• The problem:
Word for word, restate the listing; omit the pictures.

Material for this exercise below:

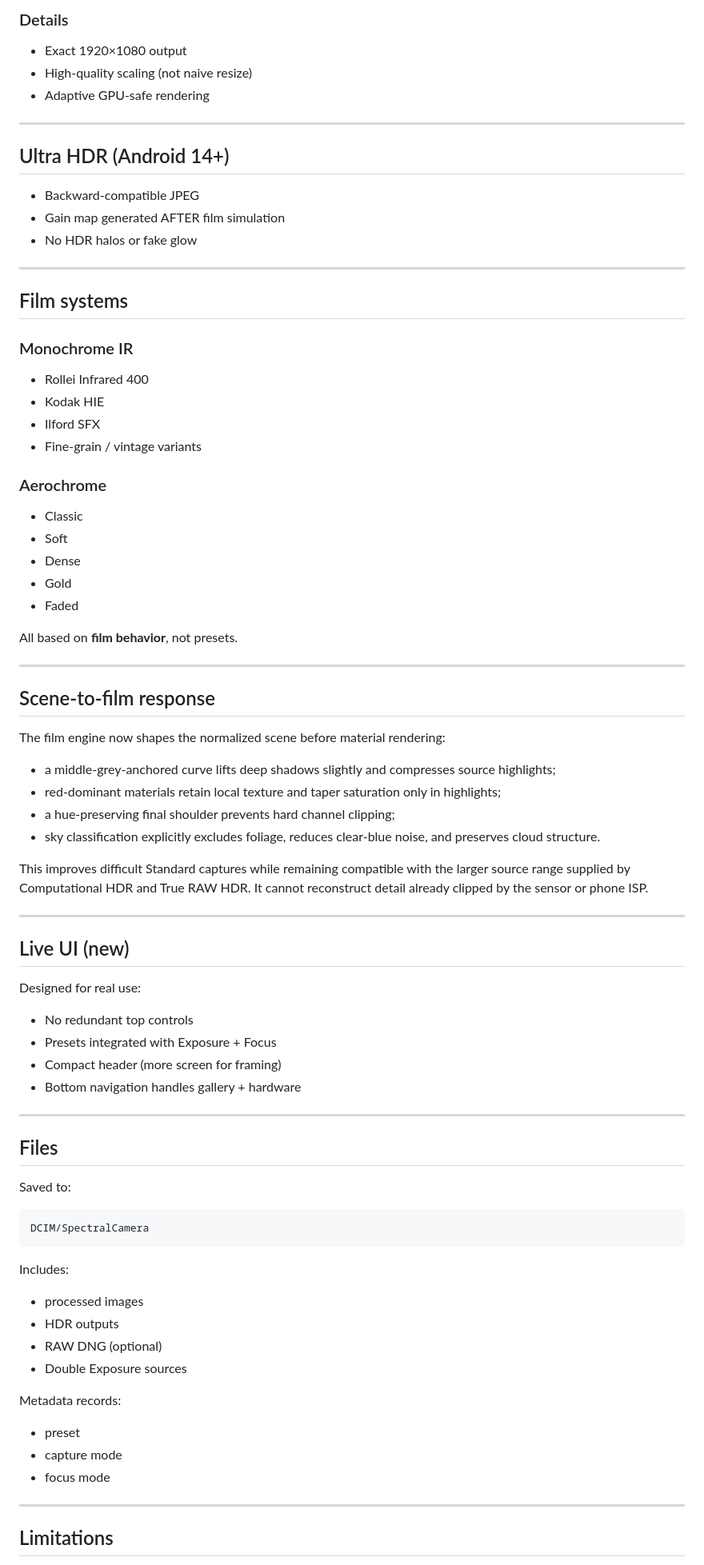
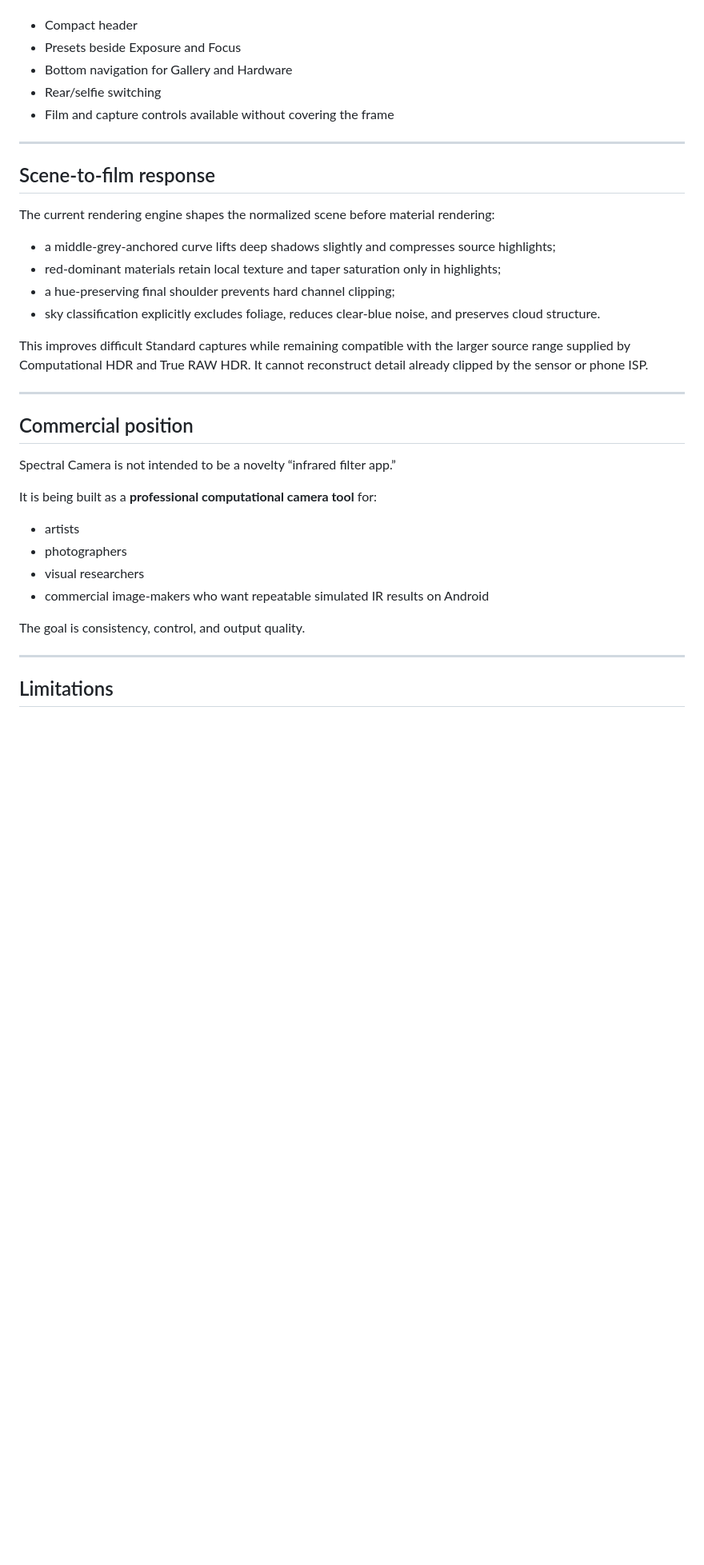
Before and after one commit to renardoberou/spectral-camera, a Markdown page: README.md, the part around one of its changes. Shown at 80% size. Drawn GitHub-style; blank space fills up the shorter version.

````diff
--- a/README.md
+++ b/README.md
@@ -148,43 +124,14 @@ Fully camera-aware. No fake controls.
-### Details
-
-- Exact 1920×1080 output
-- High-quality scaling (not naive resize)
-- Adaptive GPU-safe rendering
-
----
-
-## Ultra HDR (Android 14+)
-
-- Backward-compatible JPEG
-- Gain map generated AFTER film simulation
-- No HDR halos or fake glow
-
----
-
-## Film systems
-
-### Monochrome IR
-
-- Rollei Infrared 400
-- Kodak HIE
-- Ilford SFX
-- Fine-grain / vintage variants
-
-### Aerochrome
-
-- Classic
-- Soft
-- Dense
-- Gold
-- Faded
-
-All based on **film behavior**, not presets.
+- Compact header
+- Presets beside Exposure and Focus
+- Bottom navigation for Gallery and Hardware
+- Rear/selfie switching
+- Film and capture controls available without covering the frame
 
 ---
 
 ## Scene-to-film response
 
-The film engine now shapes the normalized scene before material rendering:
+The current rendering engine shapes the normalized scene before material rendering:
 
 - a middle-grey-anchored curve lifts deep shadows slightly and compresses source highlights;
 - red-dominant materials retain local texture and taper saturation only in highlights;
@@ -195,36 +142,17 @@ This improves difficult Standard captures while remaining compatible with the la
 
 ---
 
-## Live UI (new)
+## Commercial position
 
-Designed for real use:
+Spectral Camera is not intended to be a novelty “infrared filter app.”
 
-- No redundant top controls
-- Presets integrated with Exposure + Focus
-- Compact header (more screen for framing)
-- Bottom navigation handles gallery + hardware
+It is being built as a **professional computational camera tool** for:
+- artists
+- photographers
+- visual researchers
+- commercial image-makers who want repeatable simulated IR results on Android
 
----
-
-## Files
-
-Saved to:
-
-```
-DCIM/SpectralCamera
-```
-
-Includes:
-
-- processed images
-- HDR outputs
-- RAW DNG (optional)
-- Double Exposure sources
-
-Metadata records:
-- preset
-- capture mode
-- focus mode
+The goal is consistency, control, and output quality.
 
 ---
 
````
Also changed, not shown: other parts of README.md (+79 -123 lines).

End of Material for this exercise.

• Completed exercise:
Before and after one commit to renardoberou/spectral-camera, a Markdown page: README.md, the part around one of its changes. Shown at 80% size. Drawn GitHub-style; blank space fills up the shorter version.

````diff
--- a/README.md
+++ b/README.md
@@ -148,43 +124,14 @@ Fully camera-aware. No fake controls.
-### Details
-
-- Exact 1920×1080 output
-- High-quality scaling (not naive resize)
-- Adaptive GPU-safe rendering
-
----
-
-## Ultra HDR (Android 14+)
-
-- Backward-compatible JPEG
-- Gain map generated AFTER film simulation
-- No HDR halos or fake glow
-
----
-
-## Film systems
-
-### Monochrome IR
-
-- Rollei Infrared 400
-- Kodak HIE
-- Ilford SFX
-- Fine-grain / vintage variants
-
-### Aerochrome
-
-- Classic
-- Soft
-- Dense
-- Gold
-- Faded
-
-All based on **film behavior**, not presets.
+- Compact header
+- Presets beside Exposure and Focus
+- Bottom navigation for Gallery and Hardware
+- Rear/selfie switching
+- Film and capture controls available without covering the frame
 
 ---
 
 ## Scene-to-film response
 
-The film engine now shapes the normalized scene before material rendering:
+The current rendering engine shapes the normalized scene before material rendering:
 
 - a middle-grey-anchored curve lifts deep shadows slightly and compresses source highlights;
 - red-dominant materials retain local texture and taper saturation only in highlights;
@@ -195,36 +142,17 @@ This improves difficult Standard captures while remaining compatible with the la
 
 ---
 
-## Live UI (new)
+## Commercial position
 
-Designed for real use:
+Spectral Camera is not intended to be a novelty “infrared filter app.”
 
-- No redundant top controls
-- Presets integrated with Exposure + Focus
-- Compact header (more screen for framing)
-- Bottom navigation handles gallery + hardware
+It is being built as a **professional computational camera tool** for:
+- artists
+- photographers
+- visual researchers
+- commercial image-makers who want repeatable simulated IR results on Android
 
----
-
-## Files
-
-Saved to:
-
-```
-DCIM/SpectralCamera
-```
-
-Includes:
-
-- processed images
-- HDR outputs
-- RAW DNG (optional)
-- Double Exposure sources
-
-Metadata records:
-- preset
-- capture mode
-- focus mode
+The goal is consistency, control, and output quality.
 
 ---
 
````
Also changed, not shown: other parts of README.md (+79 -123 lines).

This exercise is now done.